From the above results, we assume that some processes occur during cycling in the potential regions around 0 V and 1 V, namely, dissolution of MnO2 nanoflowers, coalescence, and upward drag of the oxide forming a thick layer of material on top of the CNTs, and morphological modification of the nanoflowers to a needle-like structure that corresponds to hausmannite Mn3O4. The dense and thick layer of Mn3O4 on the CNTs mat generated during the cycling process appears to be the reason for the capacitance fading. Furthermore, the presence of Mn3O4 proved by Raman spectroscopy and XPS is known to significantly decrease the reversibility of the system [21]. SEM images and cyclability experiments reveal that highly porous CNTs/MnO2 composite electrodes, with good electronic conduction and, most importantly, separated MnO2 nanoflowers, and/or layer-like structure are the desired conditions for a suitable capacitive behaviour.

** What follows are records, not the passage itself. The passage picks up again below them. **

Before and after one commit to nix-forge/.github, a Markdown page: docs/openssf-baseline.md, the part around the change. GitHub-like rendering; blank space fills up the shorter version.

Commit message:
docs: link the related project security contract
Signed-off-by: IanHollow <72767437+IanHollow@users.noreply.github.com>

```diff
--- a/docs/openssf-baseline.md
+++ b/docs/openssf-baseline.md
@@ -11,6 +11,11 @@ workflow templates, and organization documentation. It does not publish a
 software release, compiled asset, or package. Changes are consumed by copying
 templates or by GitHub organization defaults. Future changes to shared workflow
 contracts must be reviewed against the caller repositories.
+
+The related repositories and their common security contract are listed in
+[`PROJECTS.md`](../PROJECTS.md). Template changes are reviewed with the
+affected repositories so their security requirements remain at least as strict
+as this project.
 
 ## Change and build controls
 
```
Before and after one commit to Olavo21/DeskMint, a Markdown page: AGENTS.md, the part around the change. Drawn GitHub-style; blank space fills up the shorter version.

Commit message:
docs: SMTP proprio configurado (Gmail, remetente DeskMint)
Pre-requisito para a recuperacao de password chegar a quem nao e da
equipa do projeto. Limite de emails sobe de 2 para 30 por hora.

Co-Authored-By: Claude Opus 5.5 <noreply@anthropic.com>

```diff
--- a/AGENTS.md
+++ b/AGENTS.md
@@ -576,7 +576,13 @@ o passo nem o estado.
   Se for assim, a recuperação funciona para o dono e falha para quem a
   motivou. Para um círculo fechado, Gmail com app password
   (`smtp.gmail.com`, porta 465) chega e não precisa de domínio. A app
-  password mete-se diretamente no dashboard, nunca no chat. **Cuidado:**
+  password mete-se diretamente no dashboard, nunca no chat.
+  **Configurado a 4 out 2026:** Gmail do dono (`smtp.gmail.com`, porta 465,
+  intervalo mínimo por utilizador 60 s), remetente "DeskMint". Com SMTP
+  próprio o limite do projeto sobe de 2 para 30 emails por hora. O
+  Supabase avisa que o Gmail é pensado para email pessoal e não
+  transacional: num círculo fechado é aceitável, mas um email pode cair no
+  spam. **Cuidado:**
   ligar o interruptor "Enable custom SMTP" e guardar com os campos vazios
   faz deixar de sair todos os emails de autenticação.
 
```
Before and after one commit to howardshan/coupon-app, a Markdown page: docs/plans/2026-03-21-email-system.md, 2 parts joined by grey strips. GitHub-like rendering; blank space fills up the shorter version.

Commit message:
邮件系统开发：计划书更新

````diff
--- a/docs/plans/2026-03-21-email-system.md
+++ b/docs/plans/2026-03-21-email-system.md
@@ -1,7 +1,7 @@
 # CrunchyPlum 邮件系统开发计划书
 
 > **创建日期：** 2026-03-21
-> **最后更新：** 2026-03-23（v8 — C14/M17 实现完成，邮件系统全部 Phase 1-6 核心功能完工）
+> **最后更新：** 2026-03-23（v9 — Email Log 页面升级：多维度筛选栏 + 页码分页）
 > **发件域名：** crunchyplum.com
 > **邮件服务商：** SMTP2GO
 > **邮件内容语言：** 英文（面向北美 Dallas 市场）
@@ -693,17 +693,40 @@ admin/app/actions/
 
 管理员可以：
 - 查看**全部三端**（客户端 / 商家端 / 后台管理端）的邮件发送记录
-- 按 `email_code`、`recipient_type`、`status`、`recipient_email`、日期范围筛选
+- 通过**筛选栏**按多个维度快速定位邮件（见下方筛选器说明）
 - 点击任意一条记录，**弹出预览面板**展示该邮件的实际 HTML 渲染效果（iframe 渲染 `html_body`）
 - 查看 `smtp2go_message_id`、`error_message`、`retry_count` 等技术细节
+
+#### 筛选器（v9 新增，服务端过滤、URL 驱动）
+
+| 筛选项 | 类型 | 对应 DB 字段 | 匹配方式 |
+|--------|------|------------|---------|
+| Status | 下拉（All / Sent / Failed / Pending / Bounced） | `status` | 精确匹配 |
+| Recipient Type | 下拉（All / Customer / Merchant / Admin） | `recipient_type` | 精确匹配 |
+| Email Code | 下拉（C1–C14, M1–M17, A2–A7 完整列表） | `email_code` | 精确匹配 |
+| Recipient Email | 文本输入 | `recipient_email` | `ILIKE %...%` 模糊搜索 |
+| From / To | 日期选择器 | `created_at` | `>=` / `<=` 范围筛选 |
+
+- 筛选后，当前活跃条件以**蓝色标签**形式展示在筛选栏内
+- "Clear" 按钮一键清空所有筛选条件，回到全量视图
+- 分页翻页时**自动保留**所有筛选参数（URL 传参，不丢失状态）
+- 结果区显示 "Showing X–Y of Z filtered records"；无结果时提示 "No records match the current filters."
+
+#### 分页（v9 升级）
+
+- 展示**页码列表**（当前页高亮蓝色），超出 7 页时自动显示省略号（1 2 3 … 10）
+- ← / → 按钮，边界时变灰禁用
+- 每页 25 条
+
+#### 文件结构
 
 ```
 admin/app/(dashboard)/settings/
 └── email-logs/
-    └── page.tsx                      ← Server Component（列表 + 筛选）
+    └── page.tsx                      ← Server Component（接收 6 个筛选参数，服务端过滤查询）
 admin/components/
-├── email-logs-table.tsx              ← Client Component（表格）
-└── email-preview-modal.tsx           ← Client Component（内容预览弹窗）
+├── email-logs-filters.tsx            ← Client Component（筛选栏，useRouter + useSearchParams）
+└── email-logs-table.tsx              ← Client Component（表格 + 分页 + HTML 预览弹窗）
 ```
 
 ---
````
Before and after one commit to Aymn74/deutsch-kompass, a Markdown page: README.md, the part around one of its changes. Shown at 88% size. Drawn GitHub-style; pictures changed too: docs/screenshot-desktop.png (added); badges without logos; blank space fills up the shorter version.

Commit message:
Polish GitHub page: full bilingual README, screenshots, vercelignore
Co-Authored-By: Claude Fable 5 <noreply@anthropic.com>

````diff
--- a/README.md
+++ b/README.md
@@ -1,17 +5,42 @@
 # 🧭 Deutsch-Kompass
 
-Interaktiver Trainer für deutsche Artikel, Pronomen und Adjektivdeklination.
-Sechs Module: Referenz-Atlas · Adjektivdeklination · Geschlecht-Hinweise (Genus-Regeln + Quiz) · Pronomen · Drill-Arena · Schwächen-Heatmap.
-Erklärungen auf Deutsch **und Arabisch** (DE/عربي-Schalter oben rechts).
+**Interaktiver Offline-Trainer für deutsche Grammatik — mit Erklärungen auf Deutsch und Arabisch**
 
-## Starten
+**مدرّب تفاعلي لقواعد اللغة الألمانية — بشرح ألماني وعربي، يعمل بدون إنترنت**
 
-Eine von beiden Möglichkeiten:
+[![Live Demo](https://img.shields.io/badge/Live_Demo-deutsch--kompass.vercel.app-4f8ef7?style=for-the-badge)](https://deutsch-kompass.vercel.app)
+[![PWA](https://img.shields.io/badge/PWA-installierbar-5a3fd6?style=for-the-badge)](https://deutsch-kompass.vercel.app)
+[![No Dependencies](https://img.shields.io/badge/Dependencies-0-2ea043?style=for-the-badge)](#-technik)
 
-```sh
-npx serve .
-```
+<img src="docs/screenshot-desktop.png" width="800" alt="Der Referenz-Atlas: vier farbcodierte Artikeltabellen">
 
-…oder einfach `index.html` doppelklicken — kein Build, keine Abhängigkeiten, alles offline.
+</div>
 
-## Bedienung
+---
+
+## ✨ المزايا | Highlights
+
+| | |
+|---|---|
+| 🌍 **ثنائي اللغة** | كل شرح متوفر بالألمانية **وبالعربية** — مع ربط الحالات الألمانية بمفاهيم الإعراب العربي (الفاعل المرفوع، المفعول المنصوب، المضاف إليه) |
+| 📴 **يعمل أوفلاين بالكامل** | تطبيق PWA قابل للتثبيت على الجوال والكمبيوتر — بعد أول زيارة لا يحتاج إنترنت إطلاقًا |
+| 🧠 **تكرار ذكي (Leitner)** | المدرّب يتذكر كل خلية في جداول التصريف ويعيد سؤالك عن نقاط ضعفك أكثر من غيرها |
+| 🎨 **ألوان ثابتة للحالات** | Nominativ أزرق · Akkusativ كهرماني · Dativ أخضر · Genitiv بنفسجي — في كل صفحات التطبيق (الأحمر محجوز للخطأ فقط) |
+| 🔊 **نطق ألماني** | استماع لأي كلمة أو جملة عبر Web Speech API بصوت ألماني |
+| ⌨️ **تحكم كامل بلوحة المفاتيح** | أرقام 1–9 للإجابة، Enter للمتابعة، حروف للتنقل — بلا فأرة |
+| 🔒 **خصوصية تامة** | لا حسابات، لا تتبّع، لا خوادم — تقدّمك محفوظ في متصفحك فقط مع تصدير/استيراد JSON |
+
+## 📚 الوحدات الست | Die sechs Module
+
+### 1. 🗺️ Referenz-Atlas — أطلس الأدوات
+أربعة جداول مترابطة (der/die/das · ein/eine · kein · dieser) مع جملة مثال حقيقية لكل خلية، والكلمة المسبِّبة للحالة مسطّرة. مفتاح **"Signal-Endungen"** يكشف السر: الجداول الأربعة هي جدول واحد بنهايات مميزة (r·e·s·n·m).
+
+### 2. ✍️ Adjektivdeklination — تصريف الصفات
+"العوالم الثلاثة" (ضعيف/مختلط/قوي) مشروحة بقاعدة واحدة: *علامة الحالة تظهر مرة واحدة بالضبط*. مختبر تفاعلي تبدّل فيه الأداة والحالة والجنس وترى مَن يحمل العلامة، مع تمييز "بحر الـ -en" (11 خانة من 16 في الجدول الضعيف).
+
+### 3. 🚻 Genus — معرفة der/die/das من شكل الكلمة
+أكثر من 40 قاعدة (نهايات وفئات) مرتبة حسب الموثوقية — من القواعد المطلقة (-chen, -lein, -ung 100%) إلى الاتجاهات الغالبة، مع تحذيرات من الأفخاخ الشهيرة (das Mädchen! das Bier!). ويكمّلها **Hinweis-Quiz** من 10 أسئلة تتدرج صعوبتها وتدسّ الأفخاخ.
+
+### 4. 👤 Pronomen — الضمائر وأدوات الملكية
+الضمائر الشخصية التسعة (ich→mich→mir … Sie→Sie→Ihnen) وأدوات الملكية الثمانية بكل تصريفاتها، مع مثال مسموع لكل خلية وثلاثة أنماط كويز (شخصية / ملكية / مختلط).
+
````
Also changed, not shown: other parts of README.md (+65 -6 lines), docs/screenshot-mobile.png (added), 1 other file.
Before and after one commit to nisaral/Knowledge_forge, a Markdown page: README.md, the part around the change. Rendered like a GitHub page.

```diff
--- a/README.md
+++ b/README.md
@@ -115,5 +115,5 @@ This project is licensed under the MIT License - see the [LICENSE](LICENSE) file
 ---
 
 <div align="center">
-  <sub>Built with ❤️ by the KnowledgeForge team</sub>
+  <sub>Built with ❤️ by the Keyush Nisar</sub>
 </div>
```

4. Conclusions

Water plasma treatment performed on CNTs removes amorphous carbon and introduces several oxygen functional groups on the CNTs surface. MnO2/CNTs nanocomposite electrodes were obtained after galvanostatic deposition of MnO2 on untreated and water plasma-treated CNTs. SEM images confirm the removal of amorphous carbon and reveal nanoflower-structured MnO2 deposited on the CNTs. Raman spectroscopy and XPS results indicate that electrochemical cycling in the potential range from 0-1 V converts MnO2 to Mn3O4, which corresponds to a change in the metal oxide morphology observed with SEM. On the other hand, a voltage window between 0.1–0.8 V does not change the oxidation state of MnO2 and only induces a morphological change from nanoflower to layer-like structure of the oxide. High specific capacitance values were achieved under optimum water-plasma conditions, low rf plasma powers and high water pressures. A high specific capacitance of 750 Fg−1 was obtained for wpCNTs/MnO2 (10 W, 135 Pa) nanocomposite electrode.


This work was supported by Projects 2009SGR00185 of AGAUR of Generalitat de Catalunya and CTQ2009-14674-CO2-01 from MICINN of Spanish Government. The authors thank Serveis Cientifico-Tècnics of the Universitat de Barcelona (SCT-UB) for measurement facilities.

Supplementary Materials

This supplementary material provides additional information about Box-Wilson experimental design (figure S1), charge/discharge curves and cycling between 0 and 1 V (figure S2), Nyquist plot of different samples (figure S3), and a table regarding the O1s peak in the XPS spectra of samples with MnO2 before and after cycling (table S4).

  1. Supplementary Materials